┌─ Raw data

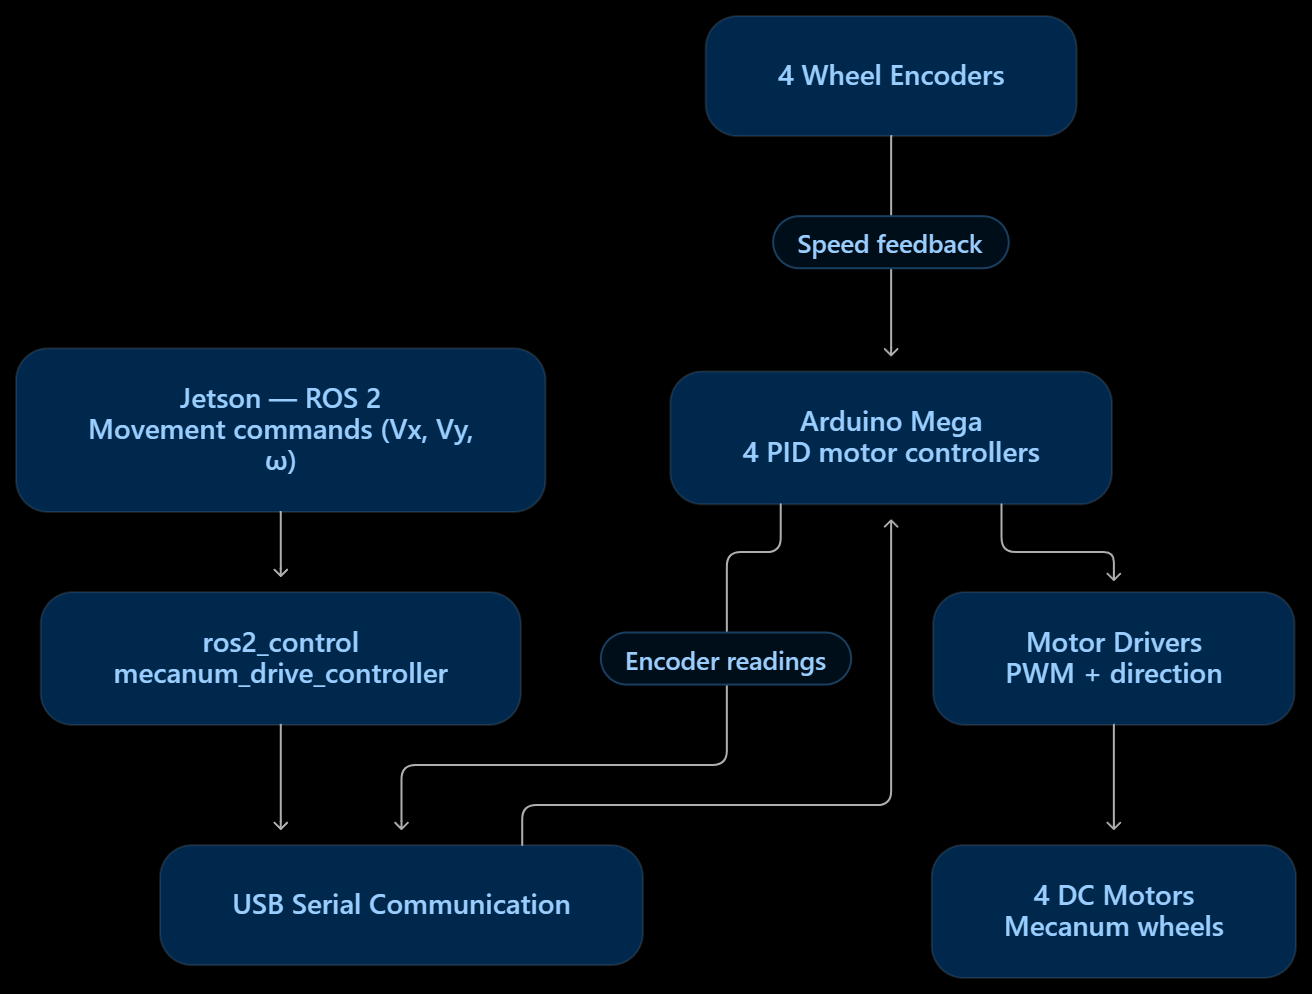
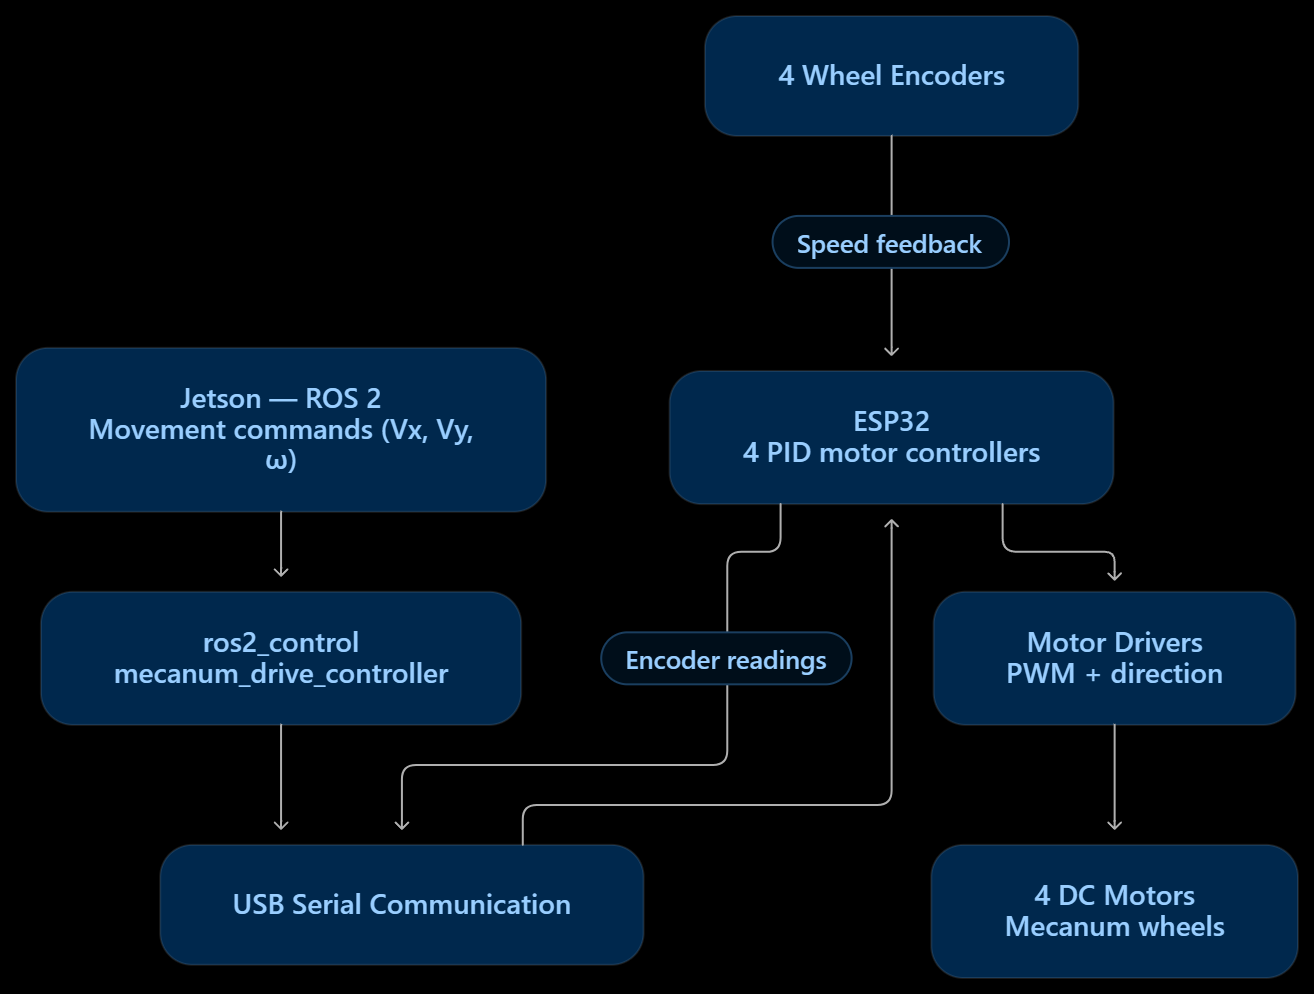
docs: update hardware stack and software chart

diff --git a/AGENTS.md b/AGENTS.md
@@ -2,7 +2,7 @@
 
 This project controls the robot's four mecanum wheels.
 
-- The current hardware stack is Arduino uno r3 -> XY160D Motor Driver Module -> 12 DC motor connected with magnum wheels
+- The current hardware stack is ESP32 S3(as main) and Arduino uno r3(as prototype) -> XY160D Motor Driver Module -> 12 DC motor connected with magnum wheels
 
 - `motor_code_ref.cpp` contains motor driver's official documentation best-practice reference code. Read it when implementing or changing control code.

└─

Each line from the one containing "stack is ESP32" through the end of the entries, both included, is to be returned exactly, with no other lines.

+- The current hardware stack is ESP32 S3(as main) and Arduino uno r3(as prototype) -> XY160D Motor Driver Module -> 12 DC motor connected with magnum wheels
 
 - `motor_code_ref.cpp` contains motor driver's official documentation best-practice reference code. Read it when implementing or changing control code.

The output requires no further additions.